Always Use a Meaningful Subject Line
Never leave the subject line of an email blank. A blank subject line may get your email flagged as spam, and it will never reach its destination. Emails with blank subject lines also often go overlooked, particularly if the intended recipient typically receives many emails on any given day. Always use a subject line that adequately reflects the contents of your email. It will help your recipients sort through their emails more efficiently and will encourage a quicker response to your email.
Avoid Extravagantly Formatted Emails
Send emails in professional formats. Avoid multicolored fonts and pictures for backgrounds. Those accouterments may distract the reader or make the message difficult to read. Any background images you add may bloat the file size of your email. That may force recipients with slow connections to wait an agonizingly long time for your message to download.ny background images you add may bloat the file size of your email. That may force recipients with slow connections to wait an agonizingly long time for your message to download.
If your company insists that you use particular email stationery to project a consistent look and feel, take advantage of it. The company logo and the signature line can project a professional image onto your emails.
Send Timely Replies
Don't make people wait for timely replies to their email. Respond promptly with a clear, concise message. If you need more time to research an answer or gather more information, tell your email sender when they can expect a reply.
Use Out-of-Office Reply Tools
If you are going to be away from the office and unable to read your email, use the email system's out-of-office tool to automatically respond to anyone who tries to contact you. Make sure your auto-reply lets senders know when they can expect to receive a response.
Don't Cry Wolf With High-Priority Flags
Most email systems allow you to flag an email as "High Priority" or "Rush." Do not make this your default email flag. Use it sparingly, or your recipients will ignore the priority flag. When you finally send a genuinely important email, it won't get the attention it deserves.
Consider Whether "Reply All" Is Necessary
Don't instinctively click the "Reply All" button for every email that has multiple senders or recipients. Consider the subject and decide who needs to read your reply. Continually responding to everyone unnecessarily will quickly earn you a reputation as a "business spammer," and people may begin to ignore your emails altogether.
Separate Business and Personal Email Accounts

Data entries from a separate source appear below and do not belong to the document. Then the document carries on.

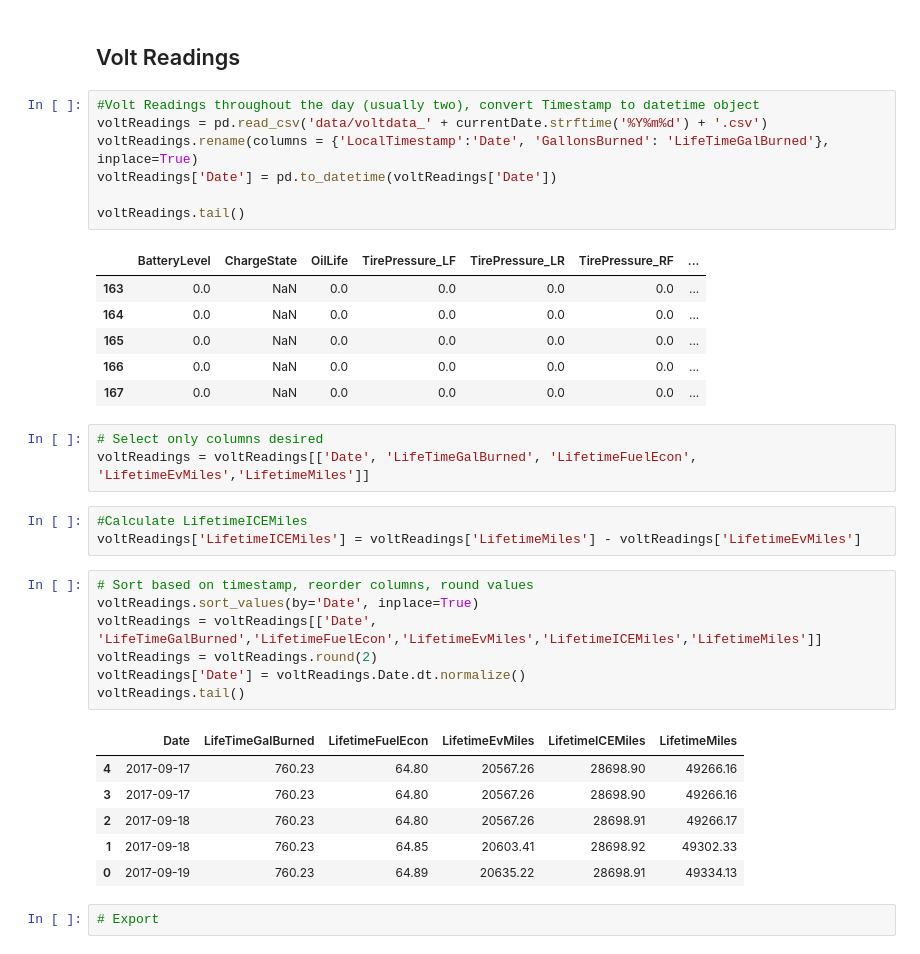
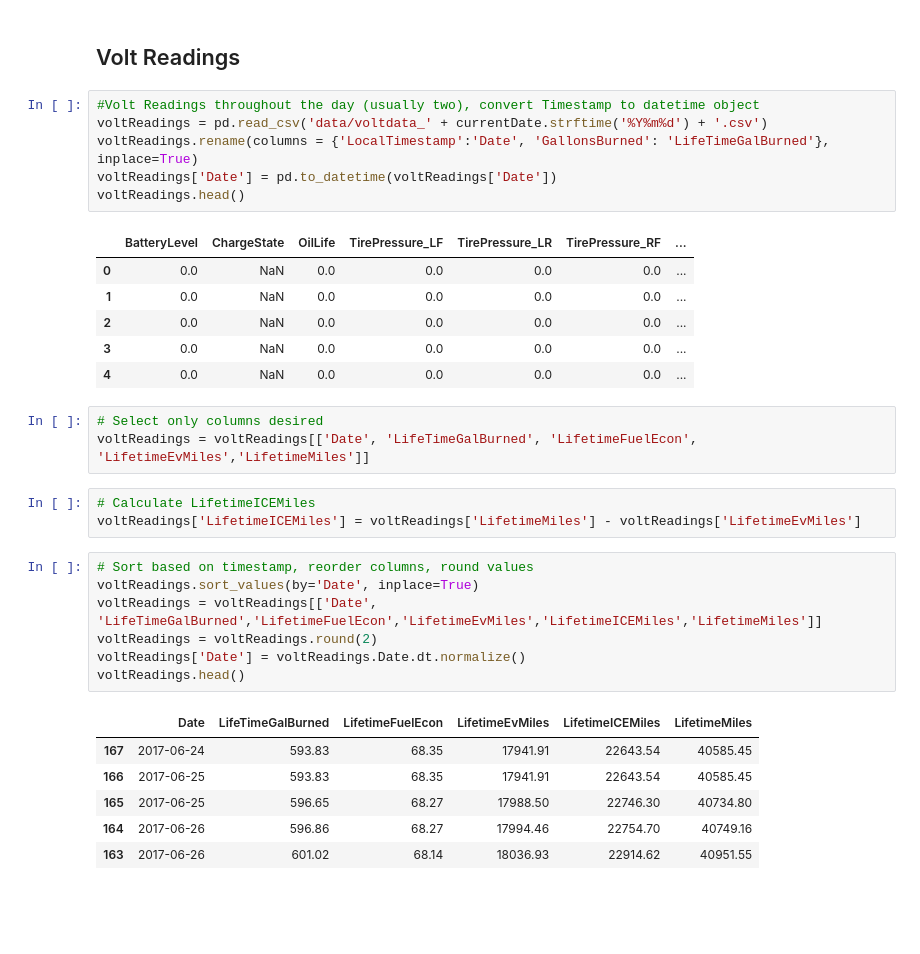
Before and after one commit to derek-palmer/volt-metrics, a Jupyter notebook: jupyter/volume/Volt Analytics.ipynb, the cells around one changed output. Drawn from its saved outputs; the diff is of its cells as text; blank space fills up the shorter version.

```diff
--- a/jupyter/volume/Volt Analytics.ipynb
+++ b/jupyter/volume/Volt Analytics.ipynb
@@ -91,34 +90,31 @@ memory usage: 3.2+ KB
 voltReadings = pd.read_csv('data/voltdata_' + currentDate.strftime('%Y%m%d') + '.csv')
 voltReadings.rename(columns = {'LocalTimestamp':'Date', 'GallonsBurned': 'LifeTimeGalBurned'}, inplace=True)
 voltReadings['Date'] = pd.to_datetime(voltReadings['Date'])
-
-voltReadings.tail()
+voltReadings.head()
 # %% [output]
 |  | BatteryLevel | ChargeState | OilLife | TirePressure_LF | TirePressure_LR | TirePressure_RF | ... |
-| 163 | 0.0 | NaN | 0.0 | 0.0 | 0.0 | 0.0 | ... |
-| 164 | 0.0 | NaN | 0.0 | 0.0 | 0.0 | 0.0 | ... |
-| 165 | 0.0 | NaN | 0.0 | 0.0 | 0.0 | 0.0 | ... |
-| 166 | 0.0 | NaN | 0.0 | 0.0 | 0.0 | 0.0 | ... |
-| 167 | 0.0 | NaN | 0.0 | 0.0 | 0.0 | 0.0 | ... |
+| 0 | 0.0 | NaN | 0.0 | 0.0 | 0.0 | 0.0 | ... |
+| 1 | 0.0 | NaN | 0.0 | 0.0 | 0.0 | 0.0 | ... |
+| 2 | 0.0 | NaN | 0.0 | 0.0 | 0.0 | 0.0 | ... |
+| 3 | 0.0 | NaN | 0.0 | 0.0 | 0.0 | 0.0 | ... |
+| 4 | 0.0 | NaN | 0.0 | 0.0 | 0.0 | 0.0 | ... |
 # %%
 # Select only columns desired
 voltReadings = voltReadings[['Date', 'LifeTimeGalBurned', 'LifetimeFuelEcon', 'LifetimeEvMiles','LifetimeMiles']]
 # %%
-#Calculate LifetimeICEMiles
+# Calculate LifetimeICEMiles
 voltReadings['LifetimeICEMiles'] = voltReadings['LifetimeMiles'] - voltReadings['LifetimeEvMiles']
 # %%
 # Sort based on timestamp, reorder columns, round values
 voltReadings.sort_values(by='Date', inplace=True)
 voltReadings = voltReadings[['Date', 'LifeTimeGalBurned','LifetimeFuelEcon','LifetimeEvMiles','LifetimeICEMiles','LifetimeMiles']]
 voltReadings = voltReadings.round(2)
 voltReadings['Date'] = voltReadings.Date.dt.normalize()
-voltReadings.tail()
+voltReadings.head()
 # %% [output]
 |  | Date | LifeTimeGalBurned | LifetimeFuelEcon | LifetimeEvMiles | LifetimeICEMiles | LifetimeMiles |
-| 4 | 2017-09-17 | 760.23 | 64.80 | 20567.26 | 28698.90 | 49266.16 |
-| 3 | 2017-09-17 | 760.23 | 64.80 | 20567.26 | 28698.90 | 49266.16 |
-| 2 | 2017-09-18 | 760.23 | 64.80 | 20567.26 | 28698.91 | 49266.17 |
-| 1 | 2017-09-18 | 760.23 | 64.85 | 20603.41 | 28698.92 | 49302.33 |
-| 0 | 2017-09-19 | 760.23 | 64.89 | 20635.22 | 28698.91 | 49334.13 |
+| 167 | 2017-06-24 | 593.83 | 68.35 | 17941.91 | 22643.54 | 40585.45 |
+| 166 | 2017-06-25 | 593.83 | 68.35 | 17941.91 | 22643.54 | 40585.45 |
+| 165 | 2017-06-25 | 596.65 | 68.27 | 17988.50 | 22746.30 | 40734.80 |
+| 164 | 2017-06-26 | 596.86 | 68.27 | 17994.46 | 22754.70 | 40749.16 |
+| 163 | 2017-06-26 | 601.02 | 68.14 | 18036.93 | 22914.62 | 40951.55 |
-# %%
-# Export
```
Also changed, not shown: parts of 6 cells of this notebook.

Unless it's an emergency, never use your business email for personal correspondence. Even if you own your own business, it is a good idea to have two separate email accounts. It will allow you to prioritize your emails and keep unrelated personal messages out of the business network.
Use Professional Email Account Names
Use your own name as part of any business email address. For example firstname.lastname@example.org, or email@example.com. Avoid nicknames, handles, monikers or obscure references. For example, do not use firstname.lastname@example.org or email@example.com.
Is Email the Best for This Response?
Don't use email as your only communication tool. Not all messages are email appropriate, and there will be times when a short telephone call or a brief office visit can be a more effective way to convey a message. Meeting or talking over the phone can introduce a human element into interactions, and that can make all the difference when you're trying to explain something, or you want to persuade someone to take an action.
Be Sensitive and Accessible
Never use email to terminate a relationship or contract. In professional business correspondence, always include a signature line that provides alternative ways to contact you. For example, you might include your office, fax, and mobile phone numbers, and your office mailing address.
Avoid Emailing Massive Attachments
You never know how or where your recipient will be accessing their email. Mobile devices may start downloading the file before asking the user to confirm the download. It could take a long time and consume bandwidth that the recipient must pay for. Keep the combined size of attachments under 50MB.
If you must send a large file, contact the recipients first and ask how they would like to receive the file. You also use a file transfer service to send the file.
Think Before You Send That Email
Finally, take a moment and consider what you have written before you press the "send" button. Is it something that should not be sent in an email? Is it of a personal nature and not appropriate to use the company's email system? Did you write the email while angry and included passages you may well regret later? If so, press the "delete" button.